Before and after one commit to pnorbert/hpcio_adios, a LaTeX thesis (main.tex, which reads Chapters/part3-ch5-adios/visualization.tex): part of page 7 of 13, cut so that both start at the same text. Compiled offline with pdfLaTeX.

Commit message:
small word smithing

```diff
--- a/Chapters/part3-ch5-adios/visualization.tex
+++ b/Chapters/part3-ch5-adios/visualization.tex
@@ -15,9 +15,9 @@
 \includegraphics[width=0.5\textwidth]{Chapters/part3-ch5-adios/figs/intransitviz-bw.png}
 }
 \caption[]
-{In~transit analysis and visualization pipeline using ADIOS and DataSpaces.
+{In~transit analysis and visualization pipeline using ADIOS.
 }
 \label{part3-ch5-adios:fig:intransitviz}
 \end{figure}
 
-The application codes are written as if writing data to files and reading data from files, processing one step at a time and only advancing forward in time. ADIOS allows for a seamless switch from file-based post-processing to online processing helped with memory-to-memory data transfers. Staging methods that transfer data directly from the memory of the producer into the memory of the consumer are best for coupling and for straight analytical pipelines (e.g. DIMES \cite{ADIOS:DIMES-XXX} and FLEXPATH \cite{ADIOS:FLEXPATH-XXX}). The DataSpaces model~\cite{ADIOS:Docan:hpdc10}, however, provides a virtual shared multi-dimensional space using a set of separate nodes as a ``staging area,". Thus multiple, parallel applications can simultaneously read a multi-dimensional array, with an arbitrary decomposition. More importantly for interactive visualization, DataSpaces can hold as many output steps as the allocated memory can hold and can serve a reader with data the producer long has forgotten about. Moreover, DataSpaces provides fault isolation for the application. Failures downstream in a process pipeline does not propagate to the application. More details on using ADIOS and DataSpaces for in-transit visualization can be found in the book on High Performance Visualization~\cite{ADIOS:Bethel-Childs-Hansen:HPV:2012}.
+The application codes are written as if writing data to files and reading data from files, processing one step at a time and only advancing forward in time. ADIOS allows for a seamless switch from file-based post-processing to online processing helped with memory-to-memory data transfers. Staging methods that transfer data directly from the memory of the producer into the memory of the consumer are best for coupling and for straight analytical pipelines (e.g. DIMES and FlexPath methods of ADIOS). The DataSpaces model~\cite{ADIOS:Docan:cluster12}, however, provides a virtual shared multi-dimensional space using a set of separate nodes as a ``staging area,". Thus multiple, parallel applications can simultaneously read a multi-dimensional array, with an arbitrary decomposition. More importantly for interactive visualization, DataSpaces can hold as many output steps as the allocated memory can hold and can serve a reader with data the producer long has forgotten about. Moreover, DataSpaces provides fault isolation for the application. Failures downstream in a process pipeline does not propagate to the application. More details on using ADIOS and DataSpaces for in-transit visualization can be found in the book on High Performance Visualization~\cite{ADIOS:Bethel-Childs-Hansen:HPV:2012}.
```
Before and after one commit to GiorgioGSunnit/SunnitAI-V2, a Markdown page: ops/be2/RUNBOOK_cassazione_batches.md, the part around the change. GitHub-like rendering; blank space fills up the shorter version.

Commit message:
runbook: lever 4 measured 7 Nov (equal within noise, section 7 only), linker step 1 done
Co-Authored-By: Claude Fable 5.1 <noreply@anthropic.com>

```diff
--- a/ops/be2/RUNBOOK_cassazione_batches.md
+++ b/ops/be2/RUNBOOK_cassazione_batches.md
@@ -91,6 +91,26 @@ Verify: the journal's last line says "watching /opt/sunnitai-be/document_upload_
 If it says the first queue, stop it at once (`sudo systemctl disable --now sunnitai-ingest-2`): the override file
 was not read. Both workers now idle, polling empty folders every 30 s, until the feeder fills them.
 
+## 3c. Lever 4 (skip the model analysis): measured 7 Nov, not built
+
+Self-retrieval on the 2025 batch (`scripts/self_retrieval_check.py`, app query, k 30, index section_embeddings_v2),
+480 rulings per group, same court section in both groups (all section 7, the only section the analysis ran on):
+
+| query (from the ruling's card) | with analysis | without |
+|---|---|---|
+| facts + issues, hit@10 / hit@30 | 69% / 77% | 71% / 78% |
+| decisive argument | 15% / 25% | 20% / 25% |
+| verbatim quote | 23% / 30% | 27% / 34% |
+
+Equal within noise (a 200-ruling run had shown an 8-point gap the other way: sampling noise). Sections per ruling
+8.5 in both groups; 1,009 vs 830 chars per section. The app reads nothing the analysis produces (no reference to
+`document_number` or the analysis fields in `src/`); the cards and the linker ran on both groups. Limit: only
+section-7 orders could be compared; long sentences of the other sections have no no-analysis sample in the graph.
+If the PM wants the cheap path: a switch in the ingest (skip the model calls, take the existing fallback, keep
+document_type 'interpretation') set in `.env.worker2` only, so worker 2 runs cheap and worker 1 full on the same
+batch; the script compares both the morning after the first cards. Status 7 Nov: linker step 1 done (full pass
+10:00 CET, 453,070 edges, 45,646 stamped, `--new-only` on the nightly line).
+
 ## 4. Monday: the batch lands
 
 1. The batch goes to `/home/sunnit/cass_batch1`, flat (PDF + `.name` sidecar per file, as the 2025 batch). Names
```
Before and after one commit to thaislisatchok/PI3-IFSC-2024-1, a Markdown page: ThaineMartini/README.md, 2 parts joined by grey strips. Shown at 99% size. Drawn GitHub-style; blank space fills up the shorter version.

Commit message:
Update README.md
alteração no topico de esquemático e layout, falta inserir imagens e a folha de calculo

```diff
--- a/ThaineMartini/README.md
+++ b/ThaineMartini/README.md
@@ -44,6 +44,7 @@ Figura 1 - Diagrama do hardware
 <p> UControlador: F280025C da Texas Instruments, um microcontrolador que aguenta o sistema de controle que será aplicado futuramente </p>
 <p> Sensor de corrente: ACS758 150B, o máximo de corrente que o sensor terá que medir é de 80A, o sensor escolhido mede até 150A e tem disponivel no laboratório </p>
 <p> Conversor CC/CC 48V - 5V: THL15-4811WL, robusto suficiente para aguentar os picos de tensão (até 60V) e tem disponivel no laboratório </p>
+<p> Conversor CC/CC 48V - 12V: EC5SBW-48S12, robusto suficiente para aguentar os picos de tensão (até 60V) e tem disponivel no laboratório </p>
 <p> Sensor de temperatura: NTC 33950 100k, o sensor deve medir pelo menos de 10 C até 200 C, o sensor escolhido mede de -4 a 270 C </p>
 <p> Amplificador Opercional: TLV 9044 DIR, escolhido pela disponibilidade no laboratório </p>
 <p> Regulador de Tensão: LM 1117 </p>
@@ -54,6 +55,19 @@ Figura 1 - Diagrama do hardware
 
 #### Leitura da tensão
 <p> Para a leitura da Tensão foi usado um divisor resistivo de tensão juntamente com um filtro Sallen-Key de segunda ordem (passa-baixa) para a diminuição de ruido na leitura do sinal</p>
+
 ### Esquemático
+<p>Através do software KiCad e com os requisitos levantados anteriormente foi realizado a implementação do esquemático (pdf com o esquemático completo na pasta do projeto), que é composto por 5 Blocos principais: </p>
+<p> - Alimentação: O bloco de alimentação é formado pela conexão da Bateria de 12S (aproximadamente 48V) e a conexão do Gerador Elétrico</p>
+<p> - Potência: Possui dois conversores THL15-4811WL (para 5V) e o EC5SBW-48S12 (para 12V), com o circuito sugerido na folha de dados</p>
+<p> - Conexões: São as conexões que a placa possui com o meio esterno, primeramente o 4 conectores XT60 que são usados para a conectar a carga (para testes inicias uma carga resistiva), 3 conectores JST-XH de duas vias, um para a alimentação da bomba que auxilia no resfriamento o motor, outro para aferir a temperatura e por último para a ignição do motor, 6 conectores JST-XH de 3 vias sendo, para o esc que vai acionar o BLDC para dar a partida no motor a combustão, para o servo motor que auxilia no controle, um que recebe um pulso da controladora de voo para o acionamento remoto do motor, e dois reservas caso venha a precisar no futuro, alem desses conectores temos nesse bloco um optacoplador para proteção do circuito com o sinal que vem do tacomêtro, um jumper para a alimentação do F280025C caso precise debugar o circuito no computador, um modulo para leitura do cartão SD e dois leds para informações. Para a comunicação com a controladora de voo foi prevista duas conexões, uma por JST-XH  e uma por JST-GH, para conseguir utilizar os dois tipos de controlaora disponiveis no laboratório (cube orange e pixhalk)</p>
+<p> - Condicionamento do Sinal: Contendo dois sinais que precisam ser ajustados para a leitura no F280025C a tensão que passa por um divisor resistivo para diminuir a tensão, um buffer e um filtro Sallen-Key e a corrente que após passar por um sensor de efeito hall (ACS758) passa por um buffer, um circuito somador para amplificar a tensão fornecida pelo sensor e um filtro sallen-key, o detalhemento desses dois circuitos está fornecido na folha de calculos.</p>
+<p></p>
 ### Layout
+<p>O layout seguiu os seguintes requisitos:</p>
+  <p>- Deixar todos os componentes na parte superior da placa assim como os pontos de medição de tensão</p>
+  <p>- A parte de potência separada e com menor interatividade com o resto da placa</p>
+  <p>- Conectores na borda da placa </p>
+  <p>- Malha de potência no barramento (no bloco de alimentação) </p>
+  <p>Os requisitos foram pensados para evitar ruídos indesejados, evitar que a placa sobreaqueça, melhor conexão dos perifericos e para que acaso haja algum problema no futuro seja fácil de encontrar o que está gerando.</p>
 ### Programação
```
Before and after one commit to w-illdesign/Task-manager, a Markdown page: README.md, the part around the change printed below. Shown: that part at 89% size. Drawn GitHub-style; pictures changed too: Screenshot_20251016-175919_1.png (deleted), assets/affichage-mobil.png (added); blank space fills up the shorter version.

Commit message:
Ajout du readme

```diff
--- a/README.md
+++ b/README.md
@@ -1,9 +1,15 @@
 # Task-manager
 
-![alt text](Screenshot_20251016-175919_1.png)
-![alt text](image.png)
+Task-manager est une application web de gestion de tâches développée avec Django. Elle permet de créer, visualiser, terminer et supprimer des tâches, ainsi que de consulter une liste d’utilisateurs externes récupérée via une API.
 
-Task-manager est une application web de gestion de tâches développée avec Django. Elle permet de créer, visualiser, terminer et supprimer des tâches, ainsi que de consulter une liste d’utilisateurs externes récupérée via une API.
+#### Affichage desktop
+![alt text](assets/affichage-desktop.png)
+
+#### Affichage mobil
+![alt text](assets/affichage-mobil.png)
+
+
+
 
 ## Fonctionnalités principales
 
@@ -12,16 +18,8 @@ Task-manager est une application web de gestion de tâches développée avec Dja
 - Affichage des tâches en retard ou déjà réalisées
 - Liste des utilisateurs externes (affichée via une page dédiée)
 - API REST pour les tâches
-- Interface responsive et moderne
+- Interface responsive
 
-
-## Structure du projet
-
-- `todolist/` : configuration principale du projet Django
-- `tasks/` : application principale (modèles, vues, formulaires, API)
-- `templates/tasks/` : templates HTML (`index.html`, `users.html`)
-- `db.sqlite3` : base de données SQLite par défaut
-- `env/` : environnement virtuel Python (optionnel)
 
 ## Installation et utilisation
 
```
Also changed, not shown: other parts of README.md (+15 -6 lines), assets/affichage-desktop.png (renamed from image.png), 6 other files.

§ What needs to be done
Some lines above hold the word "tâches". Copy all of them.

§ Completed task
+Task-manager est une application web de gestion de tâches développée avec Django. Elle permet de créer, visualiser, terminer et supprimer des tâches, ainsi que de consulter une liste d’utilisateurs externes récupérée via une API.
-Task-manager est une application web de gestion de tâches développée avec Django. Elle permet de créer, visualiser, terminer et supprimer des tâches, ainsi que de consulter une liste d’utilisateurs externes récupérée via une API.
@@ -12,16 +18,8 @@ Task-manager est une application web de gestion de tâches développée avec Dja
 - Affichage des tâches en retard ou déjà réalisées
 - API REST pour les tâches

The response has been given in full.